WHAT THIS TASK INVOLVES:
Filter these entries down to the lines that hold the word "Mac용", and show each of them.

LISTED ENTRIES:
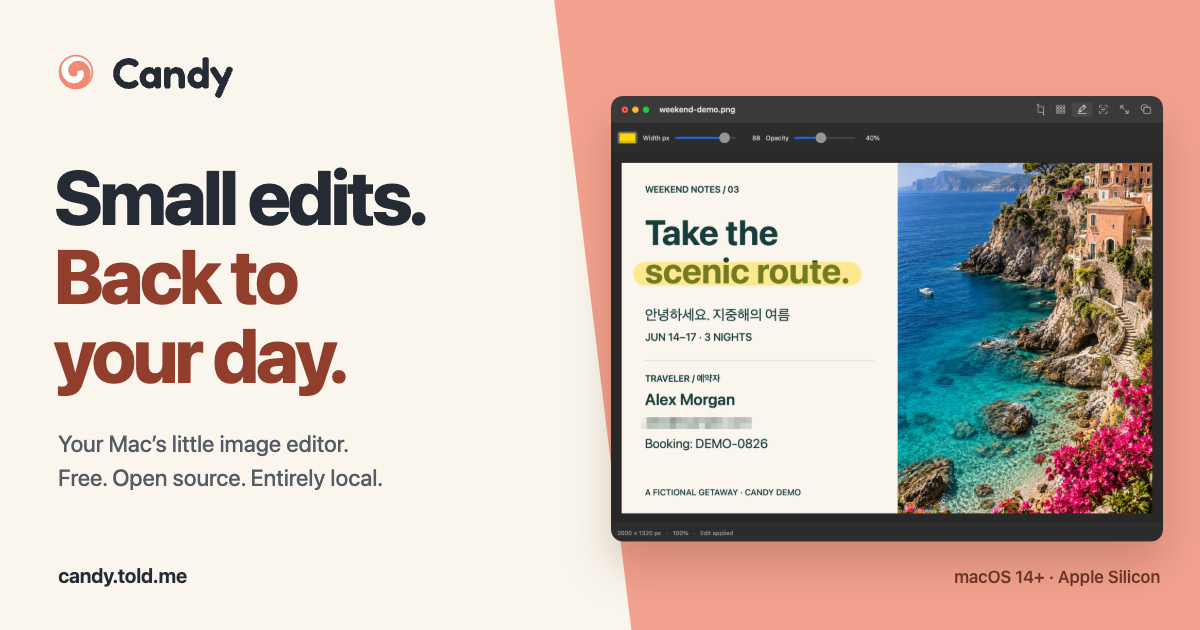
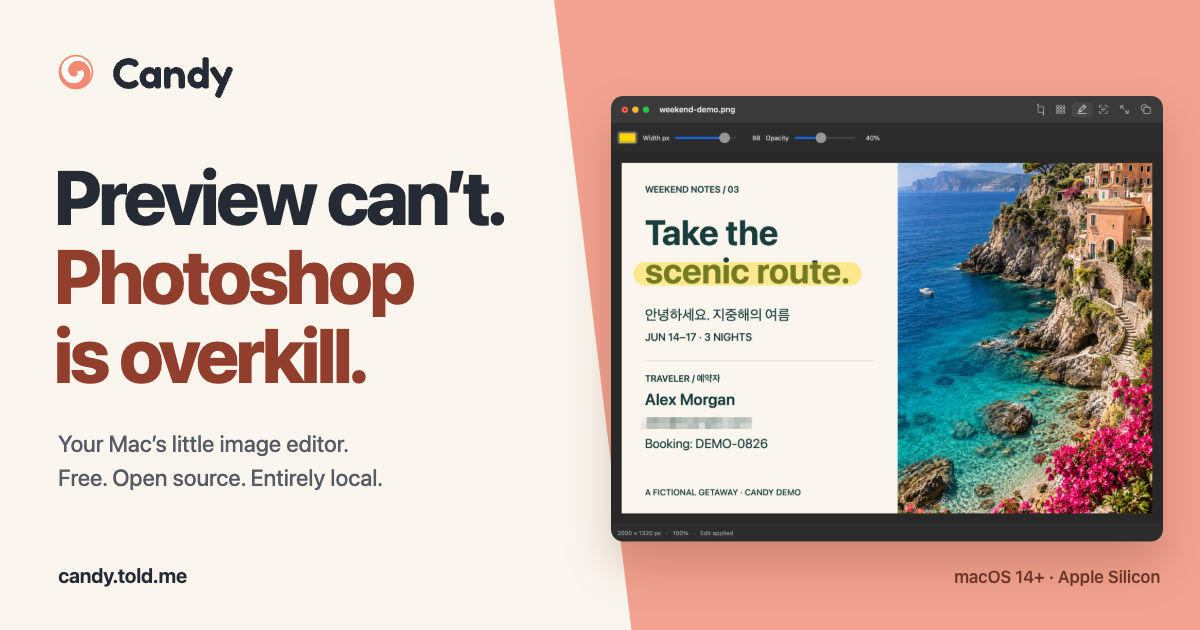
docs(site): lead with the Preview-or-Photoshop dilemma in the hero
- Replace the hero headline with "Preview can't. Photoshop is overkill." and "미리보기론 안 되고, 포토샵은 과하고."
- Rewrite the hero intro around the one quick fix a screenshot needs before sending: highlight the bug, hide the email, crop the noise
- Keep the Korean headline phrase together on phone widths with a non-breaking space
- Update the Open Graph and Twitter image alt text on both pages
- Re-render og-en.png and og-ko.png from the updated template, with a smaller four-line Korean headline that clears the description

Changed region(s): [[0.0308, 0.2714, 0.4317, 0.3619], [0.0308, 0.5127, 0.3083, 0.6333], [0.0617, 0.3921, 0.37, 0.5127]]

diff --git a/site/ko/index.html b/site/ko/index.html
@@ -22,12 +22,12 @@
     <meta property="og:image:type" content="image/png" />
     <meta property="og:image:width" content="1200" />
     <meta property="og:image:height" content="630" />
-    <meta property="og:image:alt" content="Candy — 이미지 편집, 간단하게. 여행 카드의 제목을 형광펜으로 강조하고 이메일 주소를 모자이크로 가린 Candy 편집 화면." />
+    <meta property="og:image:alt" content="Candy — 미리보기론 안 되고, 포토샵은 과하고. 여행 카드의 제목을 형광펜으로 강조하고 이메일 주소를 모자이크로 가린 Candy 편집 화면." />
     <meta name="twitter:card" content="summary_large_image" />
     <meta name="twitter:title" content="Candy — 간편한 Mac용 무료 이미지 편집기" />
     <meta name="twitter:description" content="Mac용 무료 오픈소스 이미지 편집기. 형광펜, 모자이크, 자르기, 크기 조절, 회전을 앱이나 터미널에서 몇 초 만에 끝내고, 원본은 그대로 둡니다." />
     <meta name="twitter:image" content="https://candy.told.me/assets/og-ko.png" />
-    <meta name="twitter:image:alt" content="Candy — 이미지 편집, 간단하게. 여행 카드의 제목을 형광펜으로 강조하고 이메일 주소를 모자이크로 가린 Candy 편집 화면." />
+    <meta name="twitter:image:alt" content="Candy — 미리보기론 안 되고, 포토샵은 과하고. 여행 카드의 제목을 형광펜으로 강조하고 이메일 주소를 모자이크로 가린 Candy 편집 화면." />
     <meta name="theme-color" content="#f2a28e" />
     <link rel="icon" href="../assets/favicon.svg" type="image/svg+xml" />
     <link rel="stylesheet" href="../assets/style.css" />
@@ -119,11 +119,11 @@
       <section class="hero wrap" aria-labelledby="hero-title">
         <div>
           <h1 id="hero-title">
-            이미지 편집,<br /><span>간단하게.</span>
+            미리보기론 안&nbsp;되고,<br /><span>포토샵은 과하고.</span>
           </h1>
           <p class="intro">
-            Mac을 위한 작은 이미지 편집기입니다. 스크린샷을 열고, 고칠 곳만
-            고치고, 새 파일로 저장합니다. 그걸로 끝입니다.
+            버그는 형광펜으로, 이메일은 모자이크로, 쓸데없는 부분은 잘라내고.
+            스크린샷을 보내기 전 그 한 번의 수정, Candy가 금방 끝냅니다.
           </p>
           <div class="actions">
             <a class="button" href="https://github.com/rath/candy/releases/latest"

diff --git a/site/index.html b/site/index.html
@@ -22,12 +22,12 @@
     <meta property="og:image:type" content="image/png" />
     <meta property="og:image:width" content="1200" />
     <meta property="og:image:height" content="630" />
-    <meta property="og:image:alt" content="Candy: Small edits. Back to your day. A native Mac editor showing a highlighted travel card and a pixelated sample email." />
+    <meta property="og:image:alt" content="Candy: Preview can’t. Photoshop is overkill. A native Mac editor showing a highlighted travel card and a pixelated sample email." />
     <meta name="twitter:card" content="summary_large_image" />
     <meta name="twitter:title" content="Candy — Free Mac Image Editor for Highlights &amp; Mosaic" />
     <meta name="twitter:description" content="A free, open-source image editor for the Mac. Highlight, mosaic, crop, resize and rotate screenshots in seconds, in the app or from the terminal. Your original stays untouched." />
     <meta name="twitter:image" content="https://candy.told.me/assets/og-en.png" />
-    <meta name="twitter:image:alt" content="Candy: Small edits. Back to your day. A native Mac editor showing a highlighted travel card and a pixelated sample email." />
+    <meta name="twitter:image:alt" content="Candy: Preview can’t. Photoshop is overkill. A native Mac editor showing a highlighted travel card and a pixelated sample email." />
     <meta name="theme-color" content="#f2a28e" />
     <link rel="icon" href="./assets/favicon.svg" type="image/svg+xml" />
     <link rel="stylesheet" href="./assets/style.css" />
@@ -117,11 +117,11 @@
       <section class="hero wrap" aria-labelledby="hero-title">
         <div>
           <h1 id="hero-title">
-            Small edits.<br /><span>Back to your day.</span>
+            Preview can’t.<br /><span>Photoshop is overkill.</span>
           </h1>
           <p class="intro">
-            A small image editor for your Mac. Open a screenshot, fix the few
-            things that need fixing, save a copy, and move on.
+            Highlight the bug, hide the email, crop the noise. The one quick
+            fix every screenshot needs before you send it.
           </p>
           <div class="actions">
             <a class="button" href="https://github.com/rath/candy/releases/latest"

diff --git a/scripts/og/index.html b/scripts/og/index.html
@@ -23,7 +23,7 @@
     .ko { display: none; }
     :lang(ko) .en { display: none; }
     :lang(ko) .ko { display: block; }
-    :lang(ko) h1 { top: 163px; font-size: 67px; line-height: 1.23; letter-spacing: -2.5px; }
+    :lang(ko) h1 { top: 140px; font-size: 58px; line-height: 1.18; letter-spacing: -2px; }
     :lang(ko) .description { top: 425px; font-size: 23px; line-height: 1.55; }
   </style>
   <script>
@@ -34,8 +34,8 @@
   <main id="card" aria-label="Candy social sharing image">
     <div class="coral" aria-hidden="true"></div>
     <div class="brand"><img class="mark" src="../../site/assets/mark.svg" alt="" /><img class="wordmark" src="../../site/assets/wordmark.svg" alt="Candy" /></div>
-    <h1 class="en">Small edits.<br /><span>Back to<br />your day.</span></h1>
-    <h1 class="ko">이미지 편집,<br /><span>간단하게.</span></h1>
+    <h1 class="en">Preview can’t.<br /><span>Photoshop<br />is overkill.</span></h1>
+    <h1 class="ko">미리보기론<br />안 되고,<br /><span>포토샵은<br />과하고.</span></h1>
     <p class="description en">Your Mac’s little image editor.<br />Free. Open source. Entirely local.</p>
     <p class="description ko">강조할 때는 형광펜, 가릴 때는 모자이크.<br />Mac용 무료 오픈소스 이미지 편집기.</p>
     <img class="editor" src="../../site/assets/candy-editor.png" width="2080" height="1678" alt="The real Candy editor with a highlighted travel card and a pixelated sample email" />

ANSWER SECTION:
     <meta name="twitter:title" content="Candy — 간편한 Mac용 무료 이미지 편집기" />
     <meta name="twitter:description" content="Mac용 무료 오픈소스 이미지 편집기. 형광펜, 모자이크, 자르기, 크기 조절, 회전을 앱이나 터미널에서 몇 초 만에 끝내고, 원본은 그대로 둡니다." />
     <p class="description ko">강조할 때는 형광펜, 가릴 때는 모자이크.<br />Mac용 무료 오픈소스 이미지 편집기.</p>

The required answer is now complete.